The entries are to be returned exactly, with images left out.

======== Supplied records ========

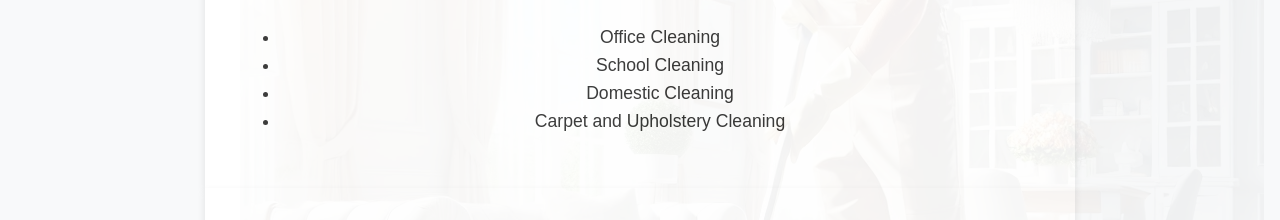
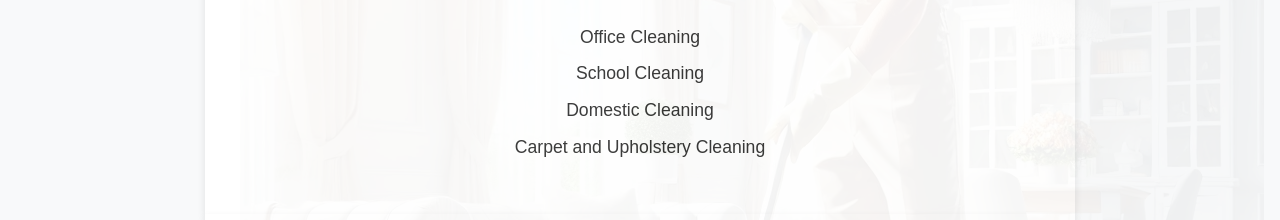
Before and after one commit to abksr99/gunta, a plain HTML site: page index.html in a window 1280 px wide. Shown: the part 576-796 px from the top of the page. Drawn offline with Linux system fonts and the light colour scheme.

Commit message:
Update styles.css

```diff
--- a/styles.css
+++ b/styles.css
@@ -22,7 +22,7 @@ header h1 {
 }
 
 nav ul {
-    list-style-type: none;
+    list-style-type: none; /* Removes bullets */
     padding: 0;
     display: flex;
     justify-content: center;
@@ -78,6 +78,16 @@ h2 {
     margin-top: 0;
 }
 
+/* Remove bullets from list items */
+ul {
+    list-style-type: none; /* Removes bullets */
+    padding: 0;
+}
+
+li {
+    margin: 0.5em 0; /* Adds spacing for readability */
+}
+
 /* Contact and Footer */
 #contact p, footer p {
     font-size: 0.9em;
```
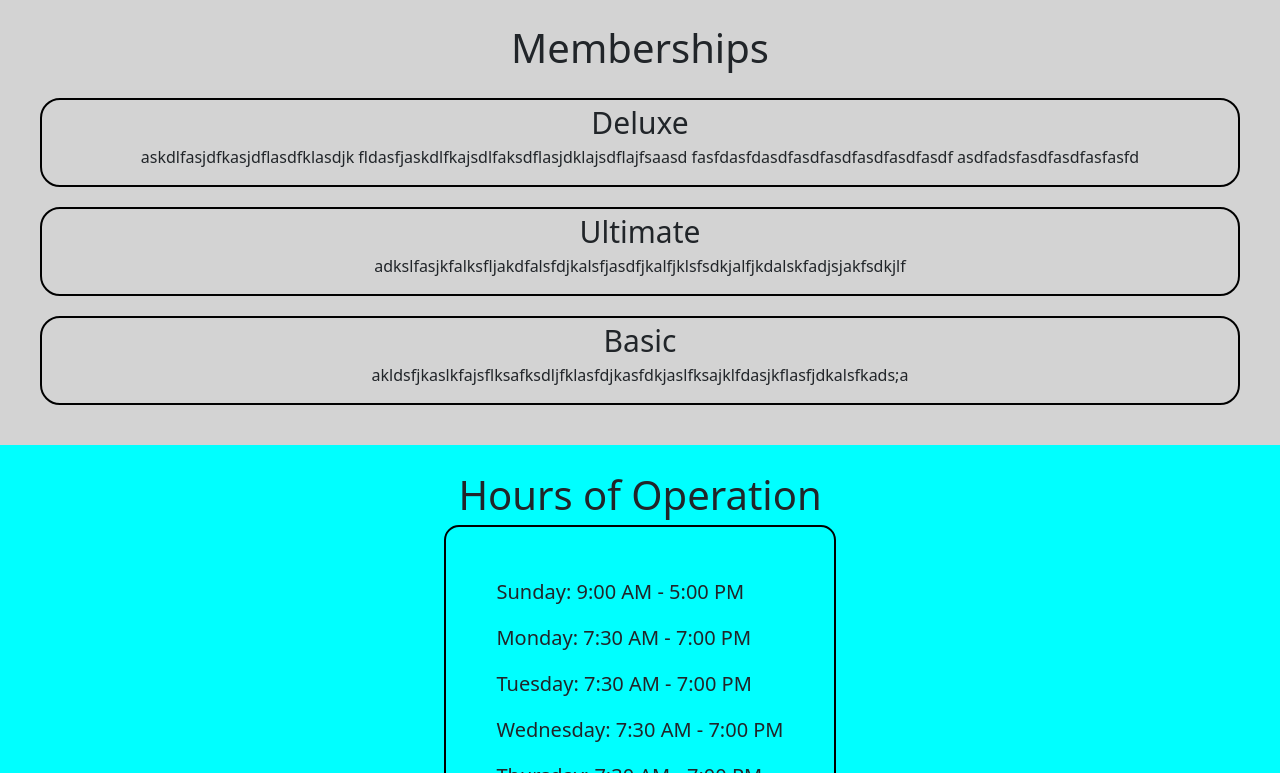
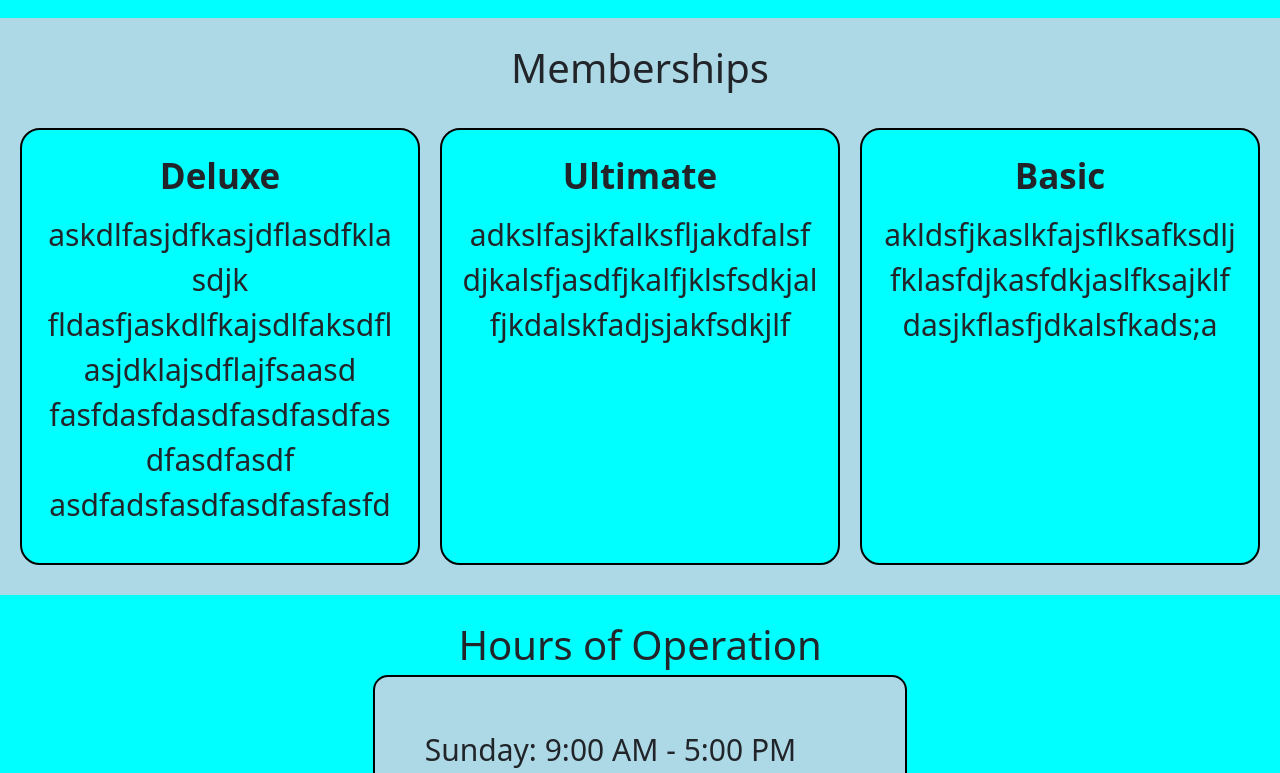
Before and after one commit to TheWashZone/Website, a React (Vite) app in the folder website/: page / in a window 1280 px wide. Shown: the part 1407-2180 px from the top of the page. Built offline with nearby package versions, Linux system fonts and the light colour scheme.

Commit message:
more formatting of home

```diff
--- a/website/src/css/home-page.css
+++ b/website/src/css/home-page.css
@@ -6,6 +6,7 @@
 
 .subtitle {
   font-size: 40px;
+  padding-bottom: 20px;
 }
 
 .boxed {
@@ -14,10 +15,11 @@
   margin: 20px;
   overflow-wrap: break-word;
   word-wrap: break-word;
+  background-color: aqua;
 }
 
 .colored {
-  background-color: lightgray;
+  background-color: lightblue;
 }
 
 .colored2 {
@@ -59,7 +61,7 @@
 }
 
 .hours {
-  font-size: 20px;
+  font-size: 30px;
   text-align: left;
 }
 
@@ -68,6 +70,12 @@
   text-align: left;
   margin-left: 30%;
   margin-right: 30%;
+}
+
+.membership-title {
+  font-size: 35px;
+  font-weight: bold;
+  margin-bottom: 10px;
 }
 
 .hours-parent {
@@ -83,17 +91,25 @@
   width: fit-content;
   padding: 50px;
   margin: 0 auto;
+  background-color: lightblue;
 }
 
 .membership-container {
   display: flex;
-  flex-direction: column;
+  flex-direction: row;
+  flex-wrap: wrap;
+  gap: 20px;
   /* background-color: white; */
 }
 
 .membership-item {
   font-size: 30px;
   text-wrap: wrap;
+  width: 30%;
+  display: block;
+  margin: 10px auto;
+  min-width: 400px;
+  padding: 20px;
 }
 
 @media (max-width: 1000px) {
--- a/website/src/pages/home-page.jsx
+++ b/website/src/pages/home-page.jsx
@@ -28,18 +28,18 @@ function HomePage() {
           <img src={location} alt="The Wash Zone Image" />
         </div>
         <div className="colored">
-          <span className="subtitle">Memberships</span>
-          <div className="memberships-container">
-            <div className="boxed">
-              <span className="membership-item">Deluxe</span>
+          <div className="subtitle">Memberships</div>
+          <div className="membership-container">
+            <div className="boxed membership-item">
+              <div className="membership-title">Deluxe</div>
               <p>askdlfasjdfkasjdflasdfklasdjk fldasfjaskdlfkajsdlfaksdflasjdklajsdflajfsaasd fasfdasfdasdfasdfasdfasdfasdfasdf asdfadsfasdfasdfasfasfd</p>
             </div>
-            <div className="boxed">
-              <span className="membership-item">Ultimate</span>
+            <div className="boxed membership-item">
+              <div className="membership-title">Ultimate</div>
               <p>adkslfasjkfalksfljakdfalsfdjkalsfjasdfjkalfjklsfsdkjalfjkdalskfadjsjakfsdkjlf</p>
             </div>
-            <div className="boxed">
-              <span className="membership-item">Basic</span>
+            <div className="boxed membership-item">
+              <div className="membership-title">Basic</div>
               <p>akldsfjkaslkfajsflksafksdljfklasfdjkasfdkjaslfksajklfdasjkflasfjdkalsfkads;a</p>
             </div>
           </div>
```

========

--- Your solution ---
Before and after one commit to abksr99/gunta, a plain HTML site: page index.html in a window 1280 px wide. Shown: the part 576-796 px from the top of the page. Drawn offline with Linux system fonts and the light colour scheme.

Commit message:
Update styles.css

```diff
--- a/styles.css
+++ b/styles.css
@@ -22,7 +22,7 @@ header h1 {
 }
 
 nav ul {
-    list-style-type: none;
+    list-style-type: none; /* Removes bullets */
     padding: 0;
     display: flex;
     justify-content: center;
@@ -78,6 +78,16 @@ h2 {
     margin-top: 0;
 }
 
+/* Remove bullets from list items */
+ul {
+    list-style-type: none; /* Removes bullets */
+    padding: 0;
+}
+
+li {
+    margin: 0.5em 0; /* Adds spacing for readability */
+}
+
 /* Contact and Footer */
 #contact p, footer p {
     font-size: 0.9em;
```
Before and after one commit to TheWashZone/Website, a React (Vite) app in the folder website/: page / in a window 1280 px wide. Shown: the part 1407-2180 px from the top of the page. Built offline with nearby package versions, Linux system fonts and the light colour scheme.

Commit message:
more formatting of home

```diff
--- a/website/src/css/home-page.css
+++ b/website/src/css/home-page.css
@@ -6,6 +6,7 @@
 
 .subtitle {
   font-size: 40px;
+  padding-bottom: 20px;
 }
 
 .boxed {
@@ -14,10 +15,11 @@
   margin: 20px;
   overflow-wrap: break-word;
   word-wrap: break-word;
+  background-color: aqua;
 }
 
 .colored {
-  background-color: lightgray;
+  background-color: lightblue;
 }
 
 .colored2 {
@@ -59,7 +61,7 @@
 }
 
 .hours {
-  font-size: 20px;
+  font-size: 30px;
   text-align: left;
 }
 
@@ -68,6 +70,12 @@
   text-align: left;
   margin-left: 30%;
   margin-right: 30%;
+}
+
+.membership-title {
+  font-size: 35px;
+  font-weight: bold;
+  margin-bottom: 10px;
 }
 
 .hours-parent {
@@ -83,17 +91,25 @@
   width: fit-content;
   padding: 50px;
   margin: 0 auto;
+  background-color: lightblue;
 }
 
 .membership-container {
   display: flex;
-  flex-direction: column;
+  flex-direction: row;
+  flex-wrap: wrap;
+  gap: 20px;
   /* background-color: white; */
 }
 
 .membership-item {
   font-size: 30px;
   text-wrap: wrap;
+  width: 30%;
+  display: block;
+  margin: 10px auto;
+  min-width: 400px;
+  padding: 20px;
 }
 
 @media (max-width: 1000px) {
--- a/website/src/pages/home-page.jsx
+++ b/website/src/pages/home-page.jsx
@@ -28,18 +28,18 @@ function HomePage() {
           <img src={location} alt="The Wash Zone Image" />
         </div>
         <div className="colored">
-          <span className="subtitle">Memberships</span>
-          <div className="memberships-container">
-            <div className="boxed">
-              <span className="membership-item">Deluxe</span>
+          <div className="subtitle">Memberships</div>
+          <div className="membership-container">
+            <div className="boxed membership-item">
+              <div className="membership-title">Deluxe</div>
               <p>askdlfasjdfkasjdflasdfklasdjk fldasfjaskdlfkajsdlfaksdflasjdklajsdflajfsaasd fasfdasfdasdfasdfasdfasdfasdfasdf asdfadsfasdfasdfasfasfd</p>
             </div>
-            <div className="boxed">
-              <span className="membership-item">Ultimate</span>
+            <div className="boxed membership-item">
+              <div className="membership-title">Ultimate</div>
               <p>adkslfasjkfalksfljakdfalsfdjkalsfjasdfjkalfjklsfsdkjalfjkdalskfadjsjakfsdkjlf</p>
             </div>
-            <div className="boxed">
-              <span className="membership-item">Basic</span>
+            <div className="boxed membership-item">
+              <div className="membership-title">Basic</div>
               <p>akldsfjkaslkfajsflksafksdljfklasfdjkasfdkjaslfksajklfdasjkflasfjdkalsfkads;a</p>
             </div>
           </div>
```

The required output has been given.